**Work request**: Each entry should be duplicated exactly, with no line missing.

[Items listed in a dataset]
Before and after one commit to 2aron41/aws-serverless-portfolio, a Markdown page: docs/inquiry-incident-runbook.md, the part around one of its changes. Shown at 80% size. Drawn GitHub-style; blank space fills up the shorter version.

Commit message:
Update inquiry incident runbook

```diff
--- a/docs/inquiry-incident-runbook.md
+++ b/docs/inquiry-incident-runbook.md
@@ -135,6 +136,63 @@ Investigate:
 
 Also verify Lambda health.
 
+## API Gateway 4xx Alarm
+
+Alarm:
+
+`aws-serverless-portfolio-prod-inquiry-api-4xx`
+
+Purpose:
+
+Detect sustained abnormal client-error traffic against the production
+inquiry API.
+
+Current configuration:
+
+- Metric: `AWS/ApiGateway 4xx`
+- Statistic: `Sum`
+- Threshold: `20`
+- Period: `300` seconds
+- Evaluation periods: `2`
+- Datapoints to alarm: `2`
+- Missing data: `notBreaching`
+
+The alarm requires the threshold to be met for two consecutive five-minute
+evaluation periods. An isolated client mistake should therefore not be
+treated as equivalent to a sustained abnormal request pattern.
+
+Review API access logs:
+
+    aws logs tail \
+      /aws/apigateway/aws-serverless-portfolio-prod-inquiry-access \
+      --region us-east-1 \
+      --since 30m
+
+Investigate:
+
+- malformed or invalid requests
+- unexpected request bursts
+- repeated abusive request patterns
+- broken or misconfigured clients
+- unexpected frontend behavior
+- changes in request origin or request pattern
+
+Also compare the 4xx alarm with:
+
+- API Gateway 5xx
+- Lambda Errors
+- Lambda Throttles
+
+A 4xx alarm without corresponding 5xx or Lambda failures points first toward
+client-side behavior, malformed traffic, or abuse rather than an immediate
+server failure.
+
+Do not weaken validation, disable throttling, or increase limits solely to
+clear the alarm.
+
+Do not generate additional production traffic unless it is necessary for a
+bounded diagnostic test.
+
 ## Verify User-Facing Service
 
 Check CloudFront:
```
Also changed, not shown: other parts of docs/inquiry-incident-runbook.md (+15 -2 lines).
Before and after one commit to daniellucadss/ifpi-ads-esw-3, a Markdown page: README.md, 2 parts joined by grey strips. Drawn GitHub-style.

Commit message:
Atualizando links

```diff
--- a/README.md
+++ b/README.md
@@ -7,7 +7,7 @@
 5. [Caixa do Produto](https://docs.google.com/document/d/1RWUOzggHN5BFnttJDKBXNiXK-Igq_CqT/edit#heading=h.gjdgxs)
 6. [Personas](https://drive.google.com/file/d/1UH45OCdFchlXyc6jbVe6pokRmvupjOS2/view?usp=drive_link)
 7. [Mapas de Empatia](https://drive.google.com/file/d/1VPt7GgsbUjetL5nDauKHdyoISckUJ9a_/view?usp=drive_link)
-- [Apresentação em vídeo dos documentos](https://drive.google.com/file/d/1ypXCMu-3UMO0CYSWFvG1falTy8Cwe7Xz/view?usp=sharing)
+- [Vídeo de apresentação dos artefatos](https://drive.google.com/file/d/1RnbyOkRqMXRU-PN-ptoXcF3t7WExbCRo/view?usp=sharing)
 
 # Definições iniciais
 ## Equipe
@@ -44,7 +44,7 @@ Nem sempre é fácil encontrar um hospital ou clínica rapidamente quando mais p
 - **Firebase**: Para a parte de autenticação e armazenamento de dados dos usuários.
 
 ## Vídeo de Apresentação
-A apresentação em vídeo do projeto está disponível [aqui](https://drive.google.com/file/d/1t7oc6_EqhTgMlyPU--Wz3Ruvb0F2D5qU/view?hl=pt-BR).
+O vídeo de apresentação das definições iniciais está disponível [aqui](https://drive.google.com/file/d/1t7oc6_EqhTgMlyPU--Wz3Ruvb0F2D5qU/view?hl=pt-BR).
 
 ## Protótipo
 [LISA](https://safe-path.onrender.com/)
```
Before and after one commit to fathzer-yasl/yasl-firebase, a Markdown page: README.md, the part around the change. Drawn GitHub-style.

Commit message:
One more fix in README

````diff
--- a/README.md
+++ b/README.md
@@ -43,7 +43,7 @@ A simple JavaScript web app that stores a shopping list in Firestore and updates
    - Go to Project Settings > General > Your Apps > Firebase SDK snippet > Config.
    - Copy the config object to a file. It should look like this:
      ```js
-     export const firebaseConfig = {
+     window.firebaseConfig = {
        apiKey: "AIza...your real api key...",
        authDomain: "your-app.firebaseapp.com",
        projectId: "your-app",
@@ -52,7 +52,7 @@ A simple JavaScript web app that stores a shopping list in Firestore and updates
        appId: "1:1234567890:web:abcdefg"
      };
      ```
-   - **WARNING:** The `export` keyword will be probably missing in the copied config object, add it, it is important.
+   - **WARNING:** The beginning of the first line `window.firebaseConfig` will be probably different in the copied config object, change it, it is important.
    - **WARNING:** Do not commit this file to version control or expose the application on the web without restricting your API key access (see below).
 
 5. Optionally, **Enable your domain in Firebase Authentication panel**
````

**Result**:
Before and after one commit to 2aron41/aws-serverless-portfolio, a Markdown page: docs/inquiry-incident-runbook.md, the part around one of its changes. Shown at 80% size. Drawn GitHub-style; blank space fills up the shorter version.

Commit message:
Update inquiry incident runbook

```diff
--- a/docs/inquiry-incident-runbook.md
+++ b/docs/inquiry-incident-runbook.md
@@ -135,6 +136,63 @@ Investigate:
 
 Also verify Lambda health.
 
+## API Gateway 4xx Alarm
+
+Alarm:
+
+`aws-serverless-portfolio-prod-inquiry-api-4xx`
+
+Purpose:
+
+Detect sustained abnormal client-error traffic against the production
+inquiry API.
+
+Current configuration:
+
+- Metric: `AWS/ApiGateway 4xx`
+- Statistic: `Sum`
+- Threshold: `20`
+- Period: `300` seconds
+- Evaluation periods: `2`
+- Datapoints to alarm: `2`
+- Missing data: `notBreaching`
+
+The alarm requires the threshold to be met for two consecutive five-minute
+evaluation periods. An isolated client mistake should therefore not be
+treated as equivalent to a sustained abnormal request pattern.
+
+Review API access logs:
+
+    aws logs tail \
+      /aws/apigateway/aws-serverless-portfolio-prod-inquiry-access \
+      --region us-east-1 \
+      --since 30m
+
+Investigate:
+
+- malformed or invalid requests
+- unexpected request bursts
+- repeated abusive request patterns
+- broken or misconfigured clients
+- unexpected frontend behavior
+- changes in request origin or request pattern
+
+Also compare the 4xx alarm with:
+
+- API Gateway 5xx
+- Lambda Errors
+- Lambda Throttles
+
+A 4xx alarm without corresponding 5xx or Lambda failures points first toward
+client-side behavior, malformed traffic, or abuse rather than an immediate
+server failure.
+
+Do not weaken validation, disable throttling, or increase limits solely to
+clear the alarm.
+
+Do not generate additional production traffic unless it is necessary for a
+bounded diagnostic test.
+
 ## Verify User-Facing Service
 
 Check CloudFront:
```
Also changed, not shown: other parts of docs/inquiry-incident-runbook.md (+15 -2 lines).
Before and after one commit to daniellucadss/ifpi-ads-esw-3, a Markdown page: README.md, 2 parts joined by grey strips. Drawn GitHub-style.

Commit message:
Atualizando links

```diff
--- a/README.md
+++ b/README.md
@@ -7,7 +7,7 @@
 5. [Caixa do Produto](https://docs.google.com/document/d/1RWUOzggHN5BFnttJDKBXNiXK-Igq_CqT/edit#heading=h.gjdgxs)
 6. [Personas](https://drive.google.com/file/d/1UH45OCdFchlXyc6jbVe6pokRmvupjOS2/view?usp=drive_link)
 7. [Mapas de Empatia](https://drive.google.com/file/d/1VPt7GgsbUjetL5nDauKHdyoISckUJ9a_/view?usp=drive_link)
-- [Apresentação em vídeo dos documentos](https://drive.google.com/file/d/1ypXCMu-3UMO0CYSWFvG1falTy8Cwe7Xz/view?usp=sharing)
+- [Vídeo de apresentação dos artefatos](https://drive.google.com/file/d/1RnbyOkRqMXRU-PN-ptoXcF3t7WExbCRo/view?usp=sharing)
 
 # Definições iniciais
 ## Equipe
@@ -44,7 +44,7 @@ Nem sempre é fácil encontrar um hospital ou clínica rapidamente quando mais p
 - **Firebase**: Para a parte de autenticação e armazenamento de dados dos usuários.
 
 ## Vídeo de Apresentação
-A apresentação em vídeo do projeto está disponível [aqui](https://drive.google.com/file/d/1t7oc6_EqhTgMlyPU--Wz3Ruvb0F2D5qU/view?hl=pt-BR).
+O vídeo de apresentação das definições iniciais está disponível [aqui](https://drive.google.com/file/d/1t7oc6_EqhTgMlyPU--Wz3Ruvb0F2D5qU/view?hl=pt-BR).
 
 ## Protótipo
 [LISA](https://safe-path.onrender.com/)
```
Before and after one commit to fathzer-yasl/yasl-firebase, a Markdown page: README.md, the part around the change. Drawn GitHub-style.

Commit message:
One more fix in README

````diff
--- a/README.md
+++ b/README.md
@@ -43,7 +43,7 @@ A simple JavaScript web app that stores a shopping list in Firestore and updates
    - Go to Project Settings > General > Your Apps > Firebase SDK snippet > Config.
    - Copy the config object to a file. It should look like this:
      ```js
-     export const firebaseConfig = {
+     window.firebaseConfig = {
        apiKey: "AIza...your real api key...",
        authDomain: "your-app.firebaseapp.com",
        projectId: "your-app",
@@ -52,7 +52,7 @@ A simple JavaScript web app that stores a shopping list in Firestore and updates
        appId: "1:1234567890:web:abcdefg"
      };
      ```
-   - **WARNING:** The `export` keyword will be probably missing in the copied config object, add it, it is important.
+   - **WARNING:** The beginning of the first line `window.firebaseConfig` will be probably different in the copied config object, change it, it is important.
    - **WARNING:** Do not commit this file to version control or expose the application on the web without restricting your API key access (see below).
 
 5. Optionally, **Enable your domain in Firebase Authentication panel**
````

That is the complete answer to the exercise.